Problem details »
Whenever a line in the entries below includes the string "Prime", count that line. Report the total alone.

Data listing »
------------------------------

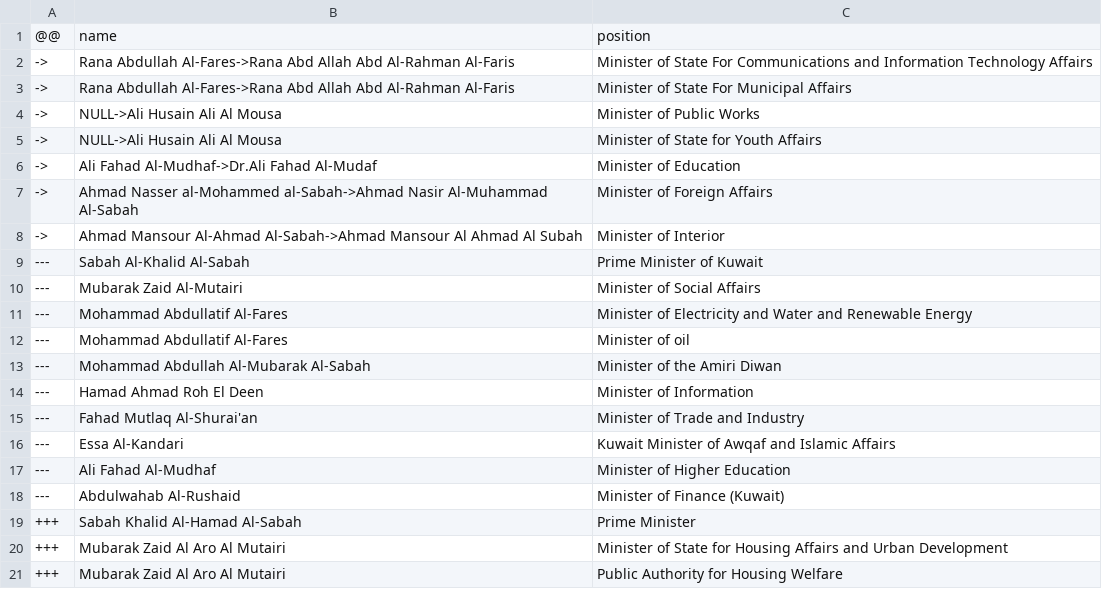
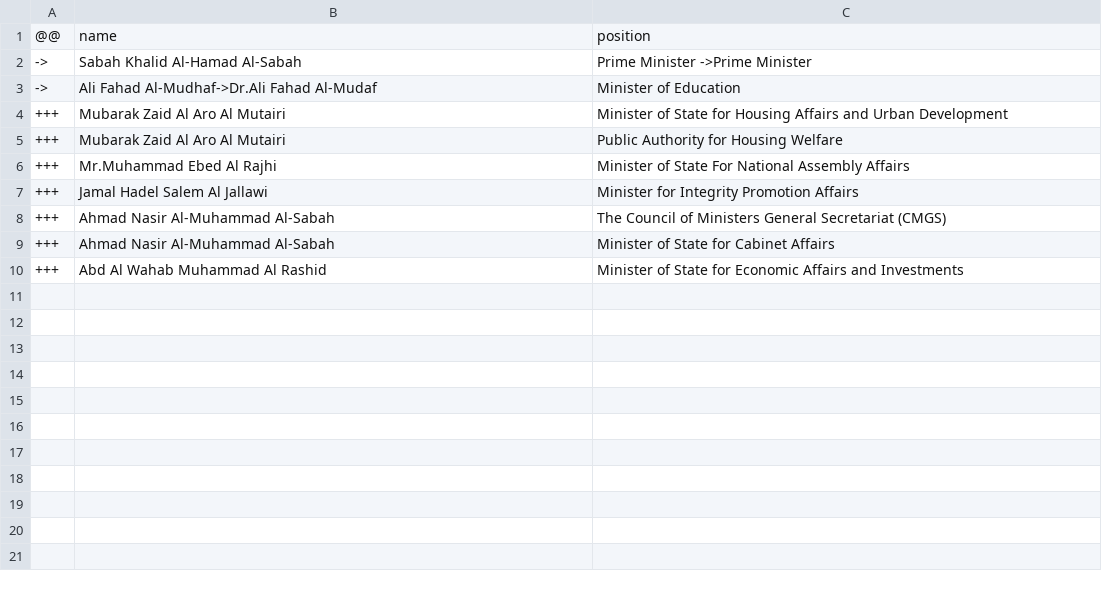
Before and after one commit to every-politician-scrapers/kuwait-ministers, a CSV file: sources/official/diff.csv, drawn as a sheet; only a part is shown; the shorter side is filled out with more unchanged rows; removed rows and columns are numbered as before the commit, all else as after; the diff covers the shown part only; the diff names each change by its address in the sheet, - before the commit and + after, or states it on an @@ line.

```diff
--- a/sources/official/diff.csv
+++ b/sources/official/diff.csv
-row 2: -> | Rana Abdullah Al-Fares->Rana Abd Allah Abd Al-Rahman Al-Faris | Minister of State For Communications and Information Technology Affairs
-B2: Rana Abdullah Al-Fares->Rana Abd Allah Abd Al-Rahman Al-Faris
+B2: Sabah Khalid Al-Hamad Al-Sabah
-C2: Minister of State For Municipal Affairs
+C2: Prime Minister ->Prime Minister
-row 4: -> | NULL->Ali Husain Ali Al Mousa | Minister of Public Works
-row 5: -> | NULL->Ali Husain Ali Al Mousa | Minister of State for Youth Affairs
-row 7: -> | Ahmad Nasser al-Mohammed al-Sabah->Ahmad Nasir Al-Muhammad Al-Sabah | Minister of Foreign Affairs
-row 8: -> | Ahmad Mansour Al-Ahmad Al-Sabah->Ahmad Mansour Al Ahmad Al Subah | Minister of Interior
-row 9: --- | Sabah Al-Khalid Al-Sabah | Prime Minister of Kuwait
-row 10: --- | Mubarak Zaid Al-Mutairi | Minister of Social Affairs
-row 11: --- | Mohammad Abdullatif Al-Fares | Minister of Electricity and Water and Renewable Energy
-row 12: --- | Mohammad Abdullatif Al-Fares | Minister of oil
-row 13: --- | Mohammad Abdullah Al-Mubarak Al-Sabah | Minister of the Amiri Diwan
-row 14: --- | Hamad Ahmad Roh El Deen | Minister of Information
-row 15: --- | Fahad Mutlaq Al-Shurai'an | Minister of Trade and Industry
-row 16: --- | Essa Al-Kandari | Kuwait Minister of Awqaf and Islamic Affairs
-row 17: --- | Ali Fahad Al-Mudhaf | Minister of Higher Education
-row 18: --- | Abdulwahab Al-Rushaid | Minister of Finance (Kuwait)
-row 19: +++ | Sabah Khalid Al-Hamad Al-Sabah | Prime Minister
```
Also changed, not shown: 13 removed rows elsewhere in this file, sources/official/wikidata.csv, 1 other file.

------------------------------

Solution »
3